[The task] Read through the material below and find each line that has the word "class"; copy it.

■ ■ ■ ■ ■

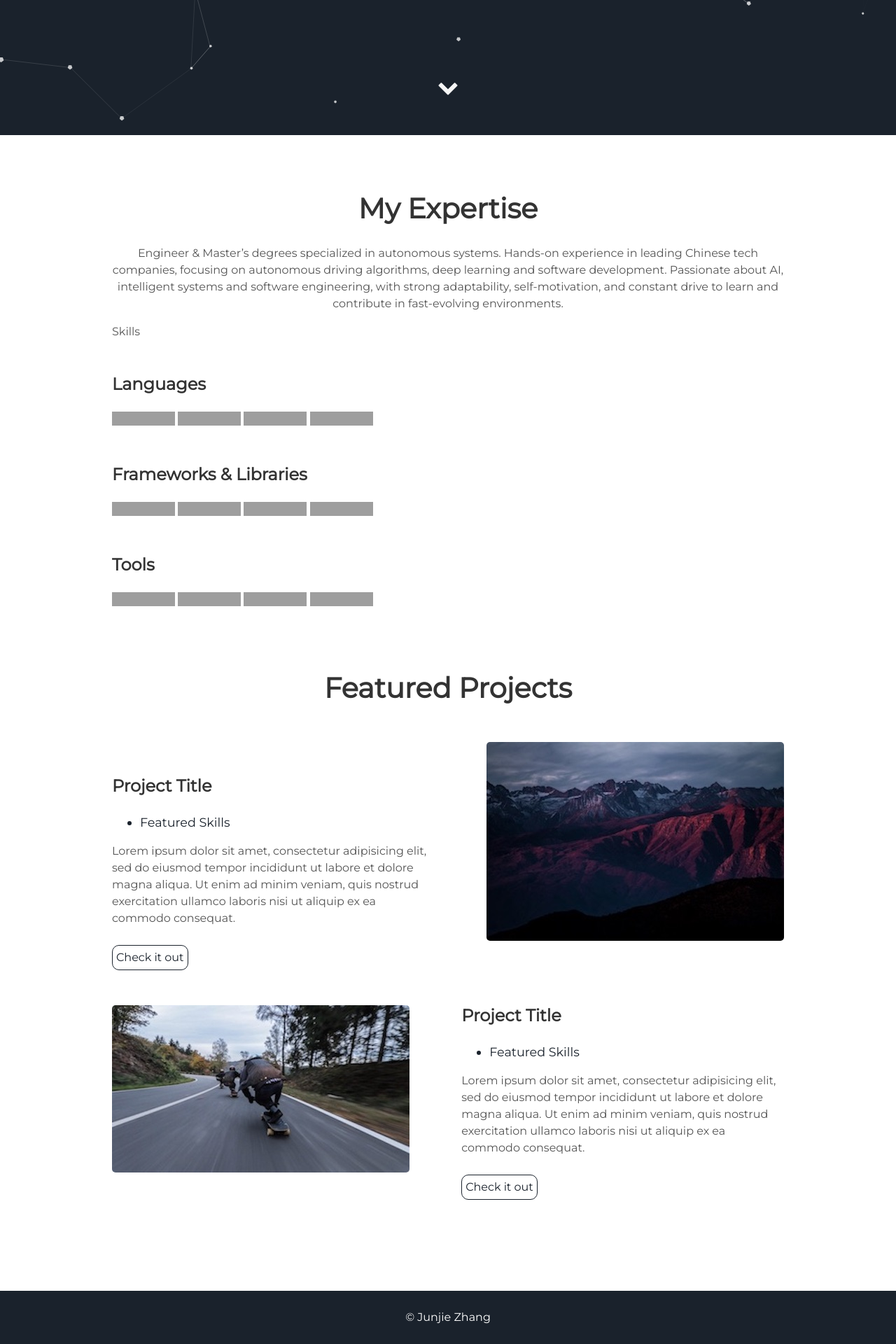
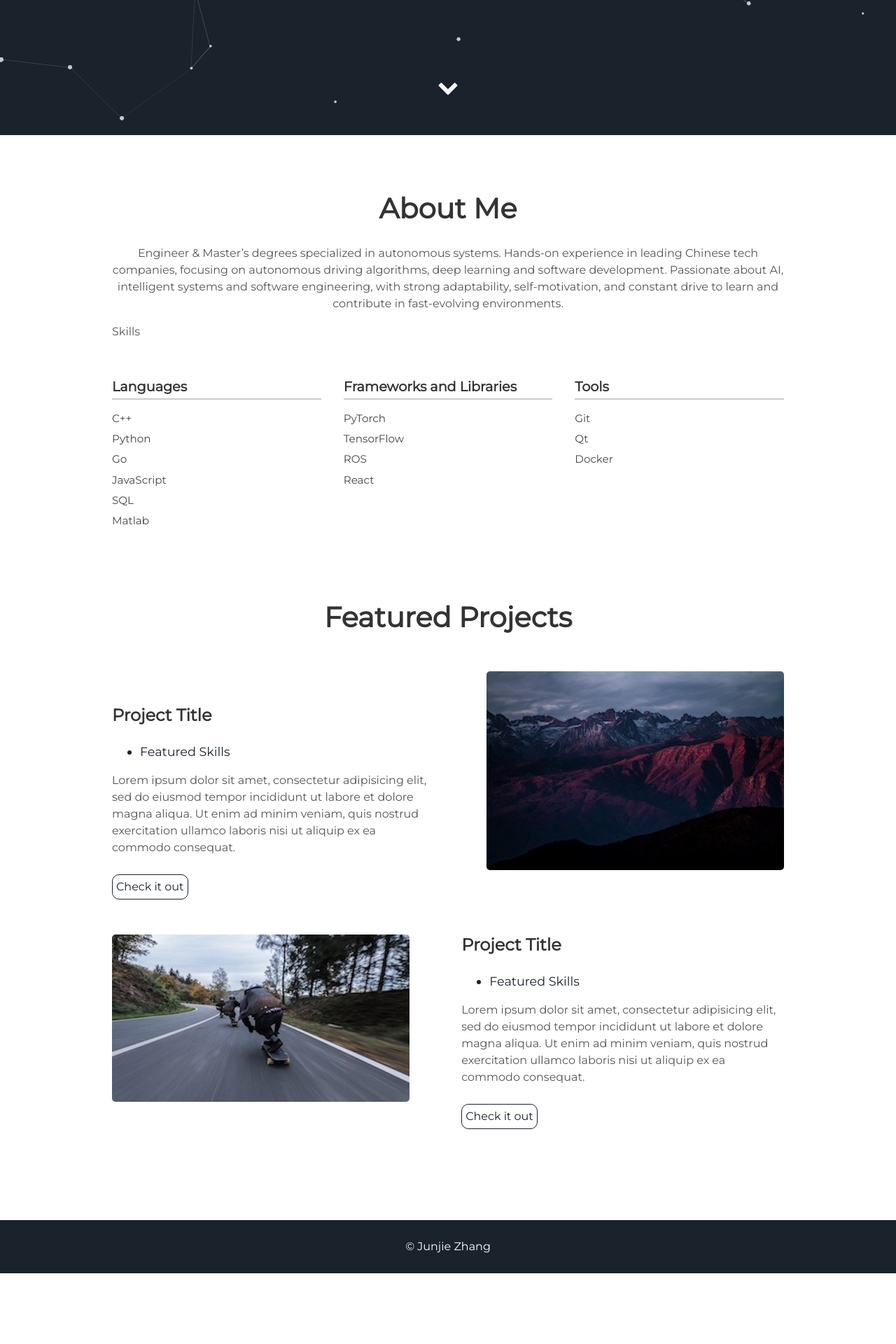
Before and after one commit to Junjie-Iya/Junjie-Iya.github.io, a Jekyll site: the page built from index.html, in a window 1280 px wide. Shown: the part 707-2627 px from the top of the page at 70% size. Built offline with Jekyll 4.4.1, drawn with Linux system fonts in a browser that asks for light colours; after the commit the page ends 2526 px from its top, so only the background shows below that; grey boxes are pictures that could not be loaded.

Commit message:
modify skills

```diff
--- a/_includes/about.html
+++ b/_includes/about.html
@@ -1,27 +1,39 @@
  <div class="user-details">
-  <h1> My Expertise </h1>
+  <h1> About Me </h1>
   <p> {{site.user_description}} </p>
 </div>
 <section class="section skills">
   <div class="section__title">Skills</div>
-  <div class="section__content">
-    <h3>Languages</h3>
-    <img src="https://img.shields.io/badge/C++-00599C?style=flat&logo=c%2B%2B&logoColor=white">
-    <img src="https://img.shields.io/badge/Python-3776AB?style=flat&logo=python&logoColor=white">
-    <img src="https://img.shields.io/badge/Go-00ADD8?style=flat&logo=go&logoColor=white">
-    <img src="https://img.shields.io/badge/Scala-DC322F?style=flat&logo=scala&logoColor=white">
-
-    <h3>Frameworks & Libraries</h3>
-    <img src="https://img.shields.io/badge/ROS-22314E?style=flat&logo=ros&logoColor=white">
-    <img src="https://img.shields.io/badge/Flask-000000?style=flat&logo=flask&logoColor=white">
-    <img src="https://img.shields.io/badge/Spark-E25A1C?style=flat&logo=apachespark&logoColor=white">
-    <img src="https://img.shields.io/badge/React-20232A?style=flat&logo=react&logoColor=61DAFB">
-
-    <h3>Tools</h3>
-    <img src="https://img.shields.io/badge/Git-F05032?style=flat&logo=git&logoColor=white">
-    <img src="https://img.shields.io/badge/Docker-2496ED?style=flat&logo=docker&logoColor=white">
-    <img src="https://img.shields.io/badge/VS_Code-007ACC?style=flat&logo=visualstudiocode&logoColor=white">
-    <img src="https://img.shields.io/badge/Jupyter-F37626?style=flat&logo=jupyter&logoColor=white">
+  <div class="skills-grid">
+    <div class="skill-category">
+      <h3>Languages</h3>
+      <ul>
+        <li>C++</li>
+        <li>Python</li>
+        <li>Go</li>
+        <li>JavaScript</li>
+        <li>SQL</li>
+        <li>Matlab</li>
+      </ul>
+    </div>
+    <div class="skill-category">
+      <h3>Frameworks and Libraries</h3>
+      <ul>
+        <li>PyTorch</li>
+        <li>TensorFlow</li>
+        <li>ROS</li>
+        <li>React</li>
+      </ul>
+    </div>
+    <div class="skill-category">
+      <h3>Tools</h3>
+      <ul>
+        <li>Git</li>
+        <li>Qt</li>
+        <li>Docker</li>
+      </ul>
+    </div>
   </div>
 </section>
+
 </div>
```
Also changed, not shown: assets/css/main.css.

■ ■ ■ ■ ■

[Exercise answer]
  <div class="user-details">
 <section class="section skills">
   <div class="section__title">Skills</div>
-  <div class="section__content">
+  <div class="skills-grid">
+    <div class="skill-category">
+    <div class="skill-category">
+    <div class="skill-category">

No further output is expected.